Dennis Patrick Slattery
Dennis Patrick Slattery Ph.D., has been teaching for more than 54 years, the last 27 of which have been in the Mythological Studies Program at Pacifica Graduate Institute in Santa Barbara, California, where he is currently Distinguished Professor Emeritus. He is also a Core Faculty Member at Jung Platform since 2017. He is the author, co-author, editor or co-editor
of 30 volumes, including 7 volumes of poetry and one novel co-authored with Charles Asher.
His most recent titles include the award winning Deep Creativity: Seven Ways to Spark Your Creative Spirit, co-authored with Deborah Ann Quibell and Jennifer Leigh Selig, and The Way of Myth: Stories’ Subtle Wisdom. In addition, he has written over 200 articles, book reviews and Op-Ed pieces. He offers Writing Retreats on C.G. Jung’s The Red Book as well as on “Writing One’s Personal Myth” through the works of Joseph Campbell and other writers. For three years he taught student inmates using Campbell’s Hero With a Thousand Faces. He has been taking painting classes in water color and acrylics for the past 8 years as well as enjoying riding his Harley Davidson motorcycle with his sons Matt and Steve in the Texas Hill Country.
For more information, visit www.dennispatrickslattery.com
Courses and Lecturesby Dennis Patrick Slattery
Articlesby Dennis Patrick Slattery
Imagine the poem as a vessel containing the prima materia of soul life. Dante’s poem is an opportunity to allow a deepening into our own story, our own narrative, by the imaginal power of analogy. One writer I read years ago spoke of poetry allowing us to enter our own “spiritual unconscious,” with whatever poem we are reading as our guide.
One of the most interesting recognitions we discovered is that, at its most basic level, creativity is an attitude.
Our soul’s creative impulse originates in a desire to imitate/participate in the original act of creation—that of a God or Gods creating the cosmos. Creativity is as well an attitude of seeking wholeness, not completeness. Our creative life is risky business; but it is also immensely rewarding.
The myth of development sits atop a larger myth—the myth of growth. Now because the word “myth” is so maligned today as meaning “untrue” or “false,” an unfortunate hangover from an older myth, the myth of facts and quantification, I hesitate to use it. But I must.

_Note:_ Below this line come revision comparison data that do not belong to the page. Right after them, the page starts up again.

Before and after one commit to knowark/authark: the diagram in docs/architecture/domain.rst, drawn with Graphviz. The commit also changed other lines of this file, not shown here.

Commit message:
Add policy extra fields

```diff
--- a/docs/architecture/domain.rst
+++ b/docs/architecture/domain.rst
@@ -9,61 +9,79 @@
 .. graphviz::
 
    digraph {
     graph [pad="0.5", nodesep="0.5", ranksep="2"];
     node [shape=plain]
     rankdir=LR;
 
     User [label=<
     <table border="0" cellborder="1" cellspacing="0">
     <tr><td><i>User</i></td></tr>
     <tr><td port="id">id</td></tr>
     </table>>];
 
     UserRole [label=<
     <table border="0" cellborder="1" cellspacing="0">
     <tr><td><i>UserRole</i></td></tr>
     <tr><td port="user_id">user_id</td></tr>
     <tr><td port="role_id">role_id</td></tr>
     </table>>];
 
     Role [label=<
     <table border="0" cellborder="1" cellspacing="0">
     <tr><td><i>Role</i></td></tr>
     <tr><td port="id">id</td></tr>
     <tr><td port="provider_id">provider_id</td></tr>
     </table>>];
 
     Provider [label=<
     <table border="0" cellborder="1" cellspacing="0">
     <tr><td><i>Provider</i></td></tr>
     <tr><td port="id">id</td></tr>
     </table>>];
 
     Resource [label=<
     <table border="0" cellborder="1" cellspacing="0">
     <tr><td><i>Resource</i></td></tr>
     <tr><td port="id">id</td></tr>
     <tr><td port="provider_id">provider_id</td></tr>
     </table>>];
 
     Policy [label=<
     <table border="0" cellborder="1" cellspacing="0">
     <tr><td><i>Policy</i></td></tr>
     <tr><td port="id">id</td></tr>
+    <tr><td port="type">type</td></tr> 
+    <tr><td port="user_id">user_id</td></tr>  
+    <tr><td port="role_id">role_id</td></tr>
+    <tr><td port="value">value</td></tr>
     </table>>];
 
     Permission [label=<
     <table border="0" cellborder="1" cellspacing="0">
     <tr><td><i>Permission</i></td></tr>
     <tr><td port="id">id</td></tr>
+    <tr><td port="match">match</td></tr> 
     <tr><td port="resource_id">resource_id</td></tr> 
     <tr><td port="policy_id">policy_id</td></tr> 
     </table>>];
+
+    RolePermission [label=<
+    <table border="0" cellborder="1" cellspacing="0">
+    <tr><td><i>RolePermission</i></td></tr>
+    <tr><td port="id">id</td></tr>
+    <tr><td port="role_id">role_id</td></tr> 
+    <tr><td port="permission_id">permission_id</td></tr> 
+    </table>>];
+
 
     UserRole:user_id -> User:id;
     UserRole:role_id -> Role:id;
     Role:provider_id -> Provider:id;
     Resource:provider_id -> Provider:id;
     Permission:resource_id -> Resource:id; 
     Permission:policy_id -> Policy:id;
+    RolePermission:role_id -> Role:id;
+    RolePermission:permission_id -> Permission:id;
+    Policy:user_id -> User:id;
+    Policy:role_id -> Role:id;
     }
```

Astronomy is an area of study that pulls just about everyone’s interest into its orbit; here the hope is to increase all of our understandings of the greater complexity of the created universe than was ever imagined before.
In the last few years a resurgence in the nature of narrative, of story and personal and collective identity has gained widespread attention. My interest in one’s personal narrative is tied to the nature and structure of myths, both personal, national and global. So what is it to make a myth and to live by a myth?

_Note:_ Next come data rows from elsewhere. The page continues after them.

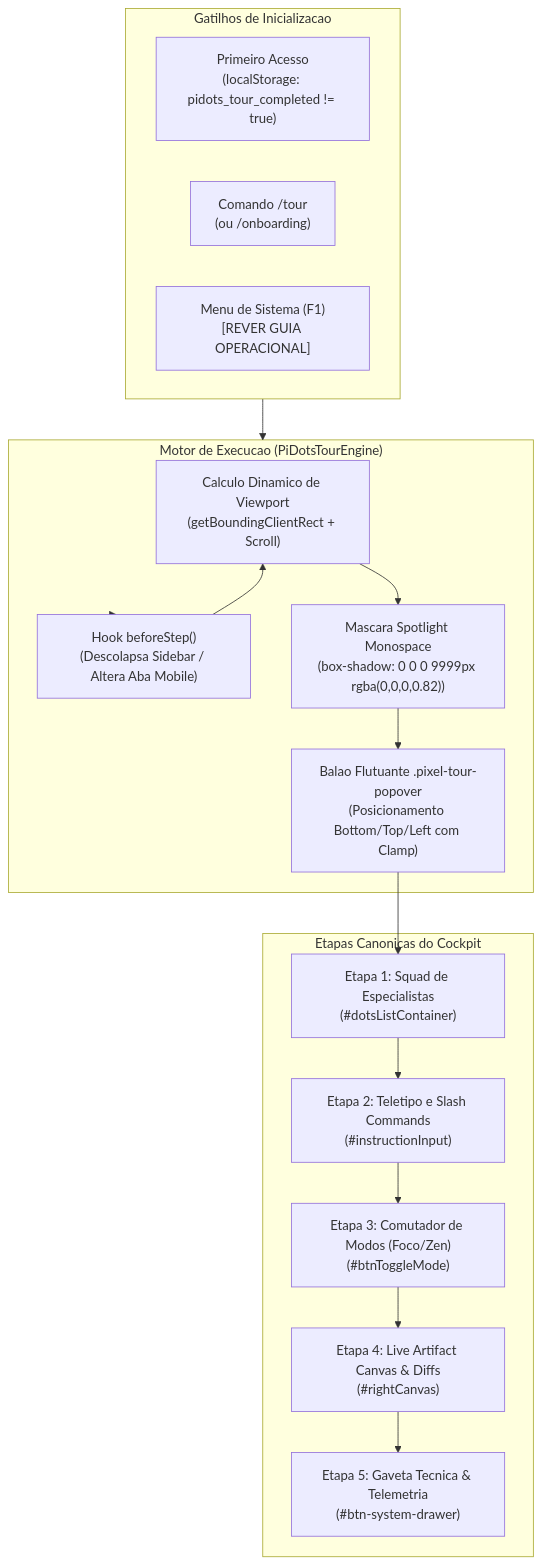
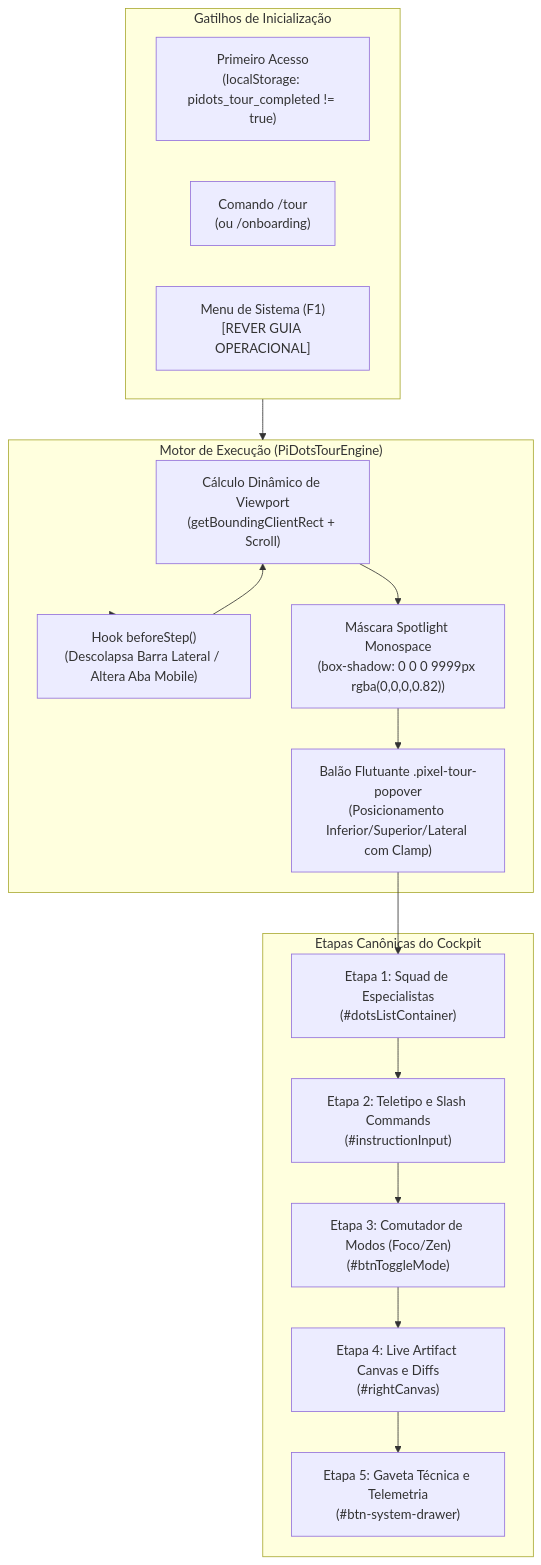
One commit to lyonpamplona/piDots changed diagram 12 of 13 in ARCHITECTURE.md. Above: the diagram before and after it, drawn with Mermaid. The commit also changed other lines of this file and 1 other file, not shown here.

````diff
--- a/ARCHITECTURE.md
+++ b/ARCHITECTURE.md
@@ -828,27 +829,27 @@
 ```mermaid
 flowchart TD
-    subgraph TriggerLayer["Gatilhos de Inicializacao"]
+    subgraph TriggerLayer["Gatilhos de Inicialização"]
         FTUE["Primeiro Acesso\n(localStorage: pidots_tour_completed != true)"]
         CmdTour["Comando /tour\n(ou /onboarding)"]
         MenuDrawer["Menu de Sistema (F1)\n[REVER GUIA OPERACIONAL]"]
     end
 
-    subgraph TourEngine["Motor de Execucao (PiDotsTourEngine)"]
-        CalcCoord["Calculo Dinamico de Viewport\n(getBoundingClientRect + Scroll)"]
-        PrepareDOM["Hook beforeStep()\n(Descolapsa Sidebar / Altera Aba Mobile)"]
-        SpotlightMask["Mascara Spotlight Monospace\n(box-shadow: 0 0 0 9999px rgba(0,0,0,0.82))"]
-        FloatingPopover["Balao Flutuante .pixel-tour-popover\n(Posicionamento Bottom/Top/Left com Clamp)"]
+    subgraph TourEngine["Motor de Execução (PiDotsTourEngine)"]
+        CalcCoord["Cálculo Dinâmico de Viewport\n(getBoundingClientRect + Scroll)"]
+        PrepareDOM["Hook beforeStep()\n(Descolapsa Barra Lateral / Altera Aba Mobile)"]
+        SpotlightMask["Máscara Spotlight Monospace\n(box-shadow: 0 0 0 9999px rgba(0,0,0,0.82))"]
+        FloatingPopover["Balão Flutuante .pixel-tour-popover\n(Posicionamento Inferior/Superior/Lateral com Clamp)"]
     end
 
-    subgraph Steps["Etapas Canonicas do Cockpit"]
+    subgraph Steps["Etapas Canônicas do Cockpit"]
         S1["Etapa 1: Squad de Especialistas\n(#dotsListContainer)"]
         S2["Etapa 2: Teletipo e Slash Commands\n(#instructionInput)"]
         S3["Etapa 3: Comutador de Modos (Foco/Zen)\n(#btnToggleMode)"]
-        S4["Etapa 4: Live Artifact Canvas & Diffs\n(#rightCanvas)"]
-        S5["Etapa 5: Gaveta Tecnica & Telemetria\n(#btn-system-drawer)"]
+        S4["Etapa 4: Live Artifact Canvas e Diffs\n(#rightCanvas)"]
+        S5["Etapa 5: Gaveta Técnica e Telemetria\n(#btn-system-drawer)"]
     end
 
     TriggerLayer --> TourEngine
     TourEngine --> PrepareDOM --> CalcCoord --> SpotlightMask --> FloatingPopover
     FloatingPopover --> S1 --> S2 --> S3 --> S4 --> S5
 ```
````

Aphorisms are not to be accepted or rejected; they go deeper than that. The good ones push me off my comfort chair to consider another point of view.
Together, Liberty, Immigration and The Truth have over the decades shared a rich and compatible heritage that today is being negotiated, if not challenged, anew.
As we carry wounds of resentment, bad feelings and thoughts of revenge within us, over time they can corrode our thinking and our general feeling of well-being.
There are so many conflicting opinions, thoughts, diatribes and, yes, even support for what is taking place at our borders that as of this writing, seems an insurmountable problem of humanitarian aid and treatment of so many seeking a better world.
True conversation is one of those rare win-win human delights. Not winners and losers.
As we all continue to adjust to a growing atmosphere of uncertainty, anxieties and worries about what’s next in the political and economic spheres, I came across a book in my library that I had forgotten having purchased…
It is unfortunate that in our current world the word “myth” is still maligned as something that is a lie, untrue, and opposed to “fact.”